In recognition of the power of organisations, the SPDC has issued outright bans on many groups and strictly controls the formation of new ones. The Free Funeral Service Association was pressured to close because, in addition to its meaningful work, it had the potential to act as a nexus for dissidents and connect them to people suffering at the hands of the juntaâ€™s economic decisions. The National League Democracy, the only legal organisation pushing for meaningful democratic political reform, is so heavily circumscribed and watched that even the most basic political party activities are impossible to carry out.
All this adds up to an absence of effective, organized opposition within the country. For the individual weighing up whether or not to participate in pro-democracy activities or the individual considering pro-junta militia work, this void affects his or her decision-making calculus in a number of ways.
Effects on the opposition
If it looks like a cause will fail, most people will not sacrifice time or money for it, no matter how right the cause is. Currently, the weakness of the opposition contrasts with signs of the invincibility of the junta, producing a vicious downward spiral into pessimism. Although millions of hearts might be with the opposition, far fewer brains, feet or fists are with them. Expectations matter.

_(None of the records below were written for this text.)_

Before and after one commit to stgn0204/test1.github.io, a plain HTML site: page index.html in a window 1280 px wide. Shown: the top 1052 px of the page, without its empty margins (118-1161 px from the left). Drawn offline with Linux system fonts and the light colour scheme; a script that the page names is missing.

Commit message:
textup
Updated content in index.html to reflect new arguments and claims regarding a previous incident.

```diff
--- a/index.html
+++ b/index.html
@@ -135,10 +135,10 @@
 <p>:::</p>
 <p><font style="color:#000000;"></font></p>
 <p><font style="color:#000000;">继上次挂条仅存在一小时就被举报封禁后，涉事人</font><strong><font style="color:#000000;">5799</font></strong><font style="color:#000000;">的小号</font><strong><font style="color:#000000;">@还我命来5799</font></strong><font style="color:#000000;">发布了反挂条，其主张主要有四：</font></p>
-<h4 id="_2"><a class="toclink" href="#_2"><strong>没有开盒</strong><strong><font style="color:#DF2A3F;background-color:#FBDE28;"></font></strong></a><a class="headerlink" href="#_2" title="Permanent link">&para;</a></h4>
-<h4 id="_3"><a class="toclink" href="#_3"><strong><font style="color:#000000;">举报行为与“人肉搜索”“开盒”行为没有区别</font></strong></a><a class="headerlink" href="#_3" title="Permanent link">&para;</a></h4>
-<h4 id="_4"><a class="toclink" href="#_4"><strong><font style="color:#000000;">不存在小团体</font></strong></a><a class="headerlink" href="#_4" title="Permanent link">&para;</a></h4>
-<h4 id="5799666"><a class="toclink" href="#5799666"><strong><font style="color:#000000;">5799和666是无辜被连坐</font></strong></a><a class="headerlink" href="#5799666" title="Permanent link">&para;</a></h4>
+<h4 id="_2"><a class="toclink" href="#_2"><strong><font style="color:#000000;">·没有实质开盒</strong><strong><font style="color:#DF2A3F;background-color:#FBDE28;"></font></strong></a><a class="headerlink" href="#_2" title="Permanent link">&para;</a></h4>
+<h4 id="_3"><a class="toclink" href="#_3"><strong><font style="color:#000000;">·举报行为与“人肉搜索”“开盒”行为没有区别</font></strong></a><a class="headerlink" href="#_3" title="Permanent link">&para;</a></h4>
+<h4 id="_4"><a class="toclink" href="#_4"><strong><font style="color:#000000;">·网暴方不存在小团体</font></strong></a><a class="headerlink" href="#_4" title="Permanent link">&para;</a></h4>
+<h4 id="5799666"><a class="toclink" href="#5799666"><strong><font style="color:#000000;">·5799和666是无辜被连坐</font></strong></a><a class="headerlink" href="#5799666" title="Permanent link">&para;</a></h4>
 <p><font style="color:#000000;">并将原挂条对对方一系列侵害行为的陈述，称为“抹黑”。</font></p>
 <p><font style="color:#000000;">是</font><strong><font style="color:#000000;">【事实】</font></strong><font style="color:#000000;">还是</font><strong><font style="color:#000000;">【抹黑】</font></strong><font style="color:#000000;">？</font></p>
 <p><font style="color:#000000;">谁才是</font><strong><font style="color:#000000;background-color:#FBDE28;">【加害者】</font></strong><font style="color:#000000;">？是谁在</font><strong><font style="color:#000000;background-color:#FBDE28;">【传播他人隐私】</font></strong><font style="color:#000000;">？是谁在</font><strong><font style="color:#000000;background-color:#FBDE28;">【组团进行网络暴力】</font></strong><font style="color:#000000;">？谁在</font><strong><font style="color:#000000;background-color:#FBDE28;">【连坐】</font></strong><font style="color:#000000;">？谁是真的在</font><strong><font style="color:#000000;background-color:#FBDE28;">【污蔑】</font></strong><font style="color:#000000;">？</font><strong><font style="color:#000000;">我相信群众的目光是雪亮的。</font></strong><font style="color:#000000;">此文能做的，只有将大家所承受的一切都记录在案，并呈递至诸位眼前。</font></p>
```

In other countries where power is contested, there might be a marketplace of groups looking for recruits, leading to discussion and analysis of competing political programs. In Burma â€" at least in large towns and cities â€" public recruitment into effective political activity is the sole privilege of the pro-junta militia movement.
An inability to develop mass-based pro-democracy organisations also prevents emergence of an opposition bureaucracy which could appeal to the ambitious organisational class, currently attracted into the Union Solidarity and Development Association by the long-term opportunities offered.
SPDC actions have obvious negative effects on the opposition, but also boost the pro-junta militia by lowering the potential costs of participating in violence. Vigilante action taken to punish USDA and Swan Arr Shin members has occurred but is very rare, as no organisation can coordinate such tasks. If it does occur, the chances of escaping harsh sanctions are low.
Many activists even sympathise with SAS members, pitying their exploitation. Lack of political discussion and awareness among many people means that they often participate in pro-junta activity with little knowledge of the project they are engaged in.
Although the outlook is grim, identifying the specific ways by which the junta blocks routes to effective collective action rather than invoking vague explanations like â€˜fearâ€™, is the first step by which the opposition can begin to develop tactics to circumvent these obstacles.
This is the third in a series of articles by Gemma Dursley for DVB on Burma’s collective action problem.